And here’s what’s scary: I want to make the right decisions for our baby boy a million times more than I wanted that perfect SAT score.

And so I have been making myself completely crazy for the last three months.

I have been trying so hard to make everything perfect. To give him the perfect schedule, the perfect food, the perfect set of developmental activities, the perfect amount of one-on-one time with mom, and everything else I can think of. If there is a perfect way to raise a child, I have been determined to raise our baby that way, exactly that way, with no compromises whatsoever.

I have been treating parenting the way that I treated high school, and college, and law school, and my legal career: with single-minded determination to be the best.

And do you know what is a quick and easy way to make yourself completely insane?

Doing exactly that.

But, you know what? I realized it. This week, I had a moment where suddenly I realized just how hard I was being on myself, trying to be the perfect, A+ mom.

Because the reality is this: I am doing my best, but I am probably making mistakes as I go. There are some things that I don’t do by the book, because they don’t work for our son. I am trying as hard as I possibly can, and I am putting a ton of pressure on myself to make all the right decisions, but sometimes life gets in the way.

Case in point: this past week, I kept Bear up past his bedtime for a totally selfish reason.  I was sitting at a cafe with a friend and we talked a little too long and by the time I get him home, it was half an hour past his usual bedtime and the kid was cranky.

Stinks, right? Sure. But then I got him to bed, and once he was peacefully sleeping, do you want to know what I did?

I beat myself up over it! I thought about how if I were a better mom, I’d have him in bed at 7:30 on the dot, every single night. I worried that skimping on a few minutes of sleep would cost him precious brain-development resources at this early age, and I made crazy resolutions like, “I will never meet a friend after 6pm ever again because it is not fair to our son to cost him half an hour of sleep.”

Yes, I do. Because he is my #1 priority, and when I do something, I do it perfectly.

Even when expecting perfection is making me completely miserable.

So here is my resolution, three months into our son’s life:

I will recognize my tendency toward alpha parenting.

And I will nip it in the bud.

I will spend time with our son engaged in activities he enjoys, and not just plow through a list of “recommended” and “right” things to be doing with him.

I will breastfeed him, which we both love, but I won’t make myself crazy if he has a few ounces of formula occasionally when I can’t be around.

I will not stress if his bedtime includes one or two “sleep cues” and not all the sleep cues that any baby book has recommended, in the world, ever.

I will make his life as conducive to sleep as I possibly can, but I will not burst into tears if the doorbell rings during his nap.

I will keep him away from germs, but my head won’t explode if Rambo licks his face.

I will do what works.

I will do my best.

And I will let perfection slide.

I think we’ll both be a lot happier this way.

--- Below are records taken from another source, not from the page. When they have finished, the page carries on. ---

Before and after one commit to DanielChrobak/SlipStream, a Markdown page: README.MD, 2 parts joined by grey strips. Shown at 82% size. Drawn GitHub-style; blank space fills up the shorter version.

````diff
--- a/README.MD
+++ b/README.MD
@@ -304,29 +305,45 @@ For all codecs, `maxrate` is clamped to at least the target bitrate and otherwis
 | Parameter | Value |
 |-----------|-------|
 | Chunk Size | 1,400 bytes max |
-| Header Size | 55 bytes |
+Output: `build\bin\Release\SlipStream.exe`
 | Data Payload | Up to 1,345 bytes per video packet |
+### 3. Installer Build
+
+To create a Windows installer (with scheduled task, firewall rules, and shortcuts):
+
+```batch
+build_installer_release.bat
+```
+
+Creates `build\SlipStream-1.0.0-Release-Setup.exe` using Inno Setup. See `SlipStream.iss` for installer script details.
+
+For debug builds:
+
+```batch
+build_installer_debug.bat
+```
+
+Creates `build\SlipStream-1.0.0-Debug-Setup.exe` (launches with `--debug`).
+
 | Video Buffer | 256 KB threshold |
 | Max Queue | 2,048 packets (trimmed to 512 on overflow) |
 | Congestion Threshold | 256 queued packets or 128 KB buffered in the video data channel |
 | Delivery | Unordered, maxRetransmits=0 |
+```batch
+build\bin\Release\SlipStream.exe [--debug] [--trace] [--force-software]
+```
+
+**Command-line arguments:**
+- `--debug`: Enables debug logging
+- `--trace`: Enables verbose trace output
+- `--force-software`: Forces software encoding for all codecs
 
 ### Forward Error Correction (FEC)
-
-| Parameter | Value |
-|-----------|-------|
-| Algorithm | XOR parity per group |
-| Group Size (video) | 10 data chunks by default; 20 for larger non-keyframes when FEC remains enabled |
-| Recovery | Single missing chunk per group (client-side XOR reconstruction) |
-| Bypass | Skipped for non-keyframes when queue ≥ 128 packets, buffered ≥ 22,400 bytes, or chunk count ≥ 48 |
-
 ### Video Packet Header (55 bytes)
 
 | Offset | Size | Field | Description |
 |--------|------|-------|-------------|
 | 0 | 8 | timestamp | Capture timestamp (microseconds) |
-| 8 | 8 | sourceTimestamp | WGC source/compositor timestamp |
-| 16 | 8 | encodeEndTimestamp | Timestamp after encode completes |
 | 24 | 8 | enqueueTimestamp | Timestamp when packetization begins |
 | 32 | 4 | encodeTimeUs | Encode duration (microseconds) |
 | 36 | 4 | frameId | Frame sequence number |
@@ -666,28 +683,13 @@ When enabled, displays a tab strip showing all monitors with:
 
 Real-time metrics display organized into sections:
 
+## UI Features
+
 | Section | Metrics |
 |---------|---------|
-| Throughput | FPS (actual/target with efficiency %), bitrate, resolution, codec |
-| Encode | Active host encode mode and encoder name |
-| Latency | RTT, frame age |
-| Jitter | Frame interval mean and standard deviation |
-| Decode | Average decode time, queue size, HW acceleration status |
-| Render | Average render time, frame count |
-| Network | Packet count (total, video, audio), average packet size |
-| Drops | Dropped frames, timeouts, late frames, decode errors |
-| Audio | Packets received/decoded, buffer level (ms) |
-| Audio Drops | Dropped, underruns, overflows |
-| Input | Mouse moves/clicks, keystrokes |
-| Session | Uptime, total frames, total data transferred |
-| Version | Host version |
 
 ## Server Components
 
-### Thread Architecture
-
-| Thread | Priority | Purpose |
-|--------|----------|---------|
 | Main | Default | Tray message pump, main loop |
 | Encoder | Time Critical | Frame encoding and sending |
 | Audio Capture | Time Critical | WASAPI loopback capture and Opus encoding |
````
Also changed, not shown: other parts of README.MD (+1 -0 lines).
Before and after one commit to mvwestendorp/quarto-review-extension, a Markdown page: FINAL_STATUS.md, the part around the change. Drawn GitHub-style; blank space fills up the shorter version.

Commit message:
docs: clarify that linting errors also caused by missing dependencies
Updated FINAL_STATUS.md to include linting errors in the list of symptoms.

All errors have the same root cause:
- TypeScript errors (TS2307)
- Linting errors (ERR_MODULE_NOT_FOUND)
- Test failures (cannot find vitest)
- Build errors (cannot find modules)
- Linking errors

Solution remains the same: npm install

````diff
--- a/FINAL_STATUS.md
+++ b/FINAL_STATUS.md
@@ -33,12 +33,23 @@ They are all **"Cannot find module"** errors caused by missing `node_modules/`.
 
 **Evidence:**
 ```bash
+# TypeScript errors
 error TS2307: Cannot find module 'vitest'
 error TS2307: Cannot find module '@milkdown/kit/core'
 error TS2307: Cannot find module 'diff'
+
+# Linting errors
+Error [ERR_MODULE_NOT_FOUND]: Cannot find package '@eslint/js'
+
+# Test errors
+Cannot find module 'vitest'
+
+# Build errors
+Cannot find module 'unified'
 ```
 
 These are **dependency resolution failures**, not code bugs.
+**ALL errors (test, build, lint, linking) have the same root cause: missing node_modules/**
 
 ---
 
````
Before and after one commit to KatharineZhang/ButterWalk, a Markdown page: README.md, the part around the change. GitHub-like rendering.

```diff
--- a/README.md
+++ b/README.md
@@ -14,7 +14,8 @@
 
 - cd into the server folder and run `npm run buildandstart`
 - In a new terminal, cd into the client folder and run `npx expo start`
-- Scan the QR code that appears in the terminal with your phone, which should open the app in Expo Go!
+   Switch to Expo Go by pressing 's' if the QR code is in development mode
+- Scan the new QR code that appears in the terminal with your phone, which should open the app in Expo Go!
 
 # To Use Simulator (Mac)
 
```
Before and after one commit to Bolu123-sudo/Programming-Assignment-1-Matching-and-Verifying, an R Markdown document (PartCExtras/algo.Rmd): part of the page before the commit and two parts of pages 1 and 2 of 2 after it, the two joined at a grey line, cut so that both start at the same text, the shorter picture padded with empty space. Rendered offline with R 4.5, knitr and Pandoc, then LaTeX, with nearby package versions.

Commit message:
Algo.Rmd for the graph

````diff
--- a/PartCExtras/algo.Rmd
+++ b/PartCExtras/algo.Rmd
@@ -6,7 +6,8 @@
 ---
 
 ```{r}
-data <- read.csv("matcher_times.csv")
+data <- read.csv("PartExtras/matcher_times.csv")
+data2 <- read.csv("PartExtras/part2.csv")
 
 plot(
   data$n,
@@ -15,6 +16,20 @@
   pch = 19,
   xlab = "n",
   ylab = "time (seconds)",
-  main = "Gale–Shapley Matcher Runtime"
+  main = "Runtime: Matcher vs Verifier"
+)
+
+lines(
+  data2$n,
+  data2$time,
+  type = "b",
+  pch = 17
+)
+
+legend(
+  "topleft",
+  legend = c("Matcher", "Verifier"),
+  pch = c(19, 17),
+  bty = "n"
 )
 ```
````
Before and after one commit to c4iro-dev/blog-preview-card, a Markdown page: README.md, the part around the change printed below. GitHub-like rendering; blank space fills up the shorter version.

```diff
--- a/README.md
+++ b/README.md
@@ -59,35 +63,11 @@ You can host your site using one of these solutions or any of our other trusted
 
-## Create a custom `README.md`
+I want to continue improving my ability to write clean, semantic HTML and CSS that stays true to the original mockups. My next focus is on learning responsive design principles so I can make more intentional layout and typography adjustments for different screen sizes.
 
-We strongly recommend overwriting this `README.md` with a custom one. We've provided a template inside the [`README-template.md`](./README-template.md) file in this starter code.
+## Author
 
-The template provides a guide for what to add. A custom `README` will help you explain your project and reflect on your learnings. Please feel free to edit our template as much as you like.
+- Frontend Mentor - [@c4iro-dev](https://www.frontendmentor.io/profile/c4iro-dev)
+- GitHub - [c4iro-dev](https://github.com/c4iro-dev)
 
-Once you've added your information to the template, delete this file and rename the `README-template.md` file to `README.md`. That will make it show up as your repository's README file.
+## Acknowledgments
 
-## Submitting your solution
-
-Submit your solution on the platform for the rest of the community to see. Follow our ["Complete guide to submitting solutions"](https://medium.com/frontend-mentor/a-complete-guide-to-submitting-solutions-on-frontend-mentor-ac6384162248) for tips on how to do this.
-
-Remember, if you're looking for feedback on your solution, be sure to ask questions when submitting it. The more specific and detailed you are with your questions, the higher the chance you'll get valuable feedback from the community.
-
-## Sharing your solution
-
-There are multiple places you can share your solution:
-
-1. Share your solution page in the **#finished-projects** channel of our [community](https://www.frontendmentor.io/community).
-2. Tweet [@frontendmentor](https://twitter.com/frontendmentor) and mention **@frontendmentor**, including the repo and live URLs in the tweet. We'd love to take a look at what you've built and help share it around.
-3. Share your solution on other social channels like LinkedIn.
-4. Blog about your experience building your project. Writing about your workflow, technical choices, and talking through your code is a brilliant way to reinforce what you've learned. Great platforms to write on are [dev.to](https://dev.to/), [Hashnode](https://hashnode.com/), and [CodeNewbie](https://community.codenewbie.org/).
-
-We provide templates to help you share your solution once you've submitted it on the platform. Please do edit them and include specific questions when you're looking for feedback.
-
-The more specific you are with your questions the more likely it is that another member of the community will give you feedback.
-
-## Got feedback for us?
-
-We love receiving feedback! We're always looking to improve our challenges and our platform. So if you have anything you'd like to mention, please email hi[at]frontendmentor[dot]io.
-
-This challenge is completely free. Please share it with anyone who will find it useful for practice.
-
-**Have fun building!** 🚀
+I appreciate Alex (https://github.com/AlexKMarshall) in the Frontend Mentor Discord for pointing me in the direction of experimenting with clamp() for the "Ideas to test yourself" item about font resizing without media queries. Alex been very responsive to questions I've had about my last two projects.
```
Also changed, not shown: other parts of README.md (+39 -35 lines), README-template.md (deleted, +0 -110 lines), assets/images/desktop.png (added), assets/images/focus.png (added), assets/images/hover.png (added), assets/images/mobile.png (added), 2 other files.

Because motherhood isn’t something that’s graded. In a few years, when our son hits high school, he won’t score my performance. It’s not something that I can get an A+ in, and it shouldn’t be. 

There are a million different ways to do it right. And the way I choose, the best way that works for our family, is just fine.

So instead of worrying about whether I’m doing everything perfectly, do you know what I’m going to do?

I’m going to look into our baby’s eyes. And watch him smile. And sing him songs and read him books and sometimes keep him up a half hour past his bedtime.

I’m going to spend my time enjoying his company, not reading parenting books.

We are going to have adventures.

We’ll probably make some mistakes.

And, you know what?

That’s ok.

In fact, it’s better than ok. 

It’s perfect.

Tags: baby · life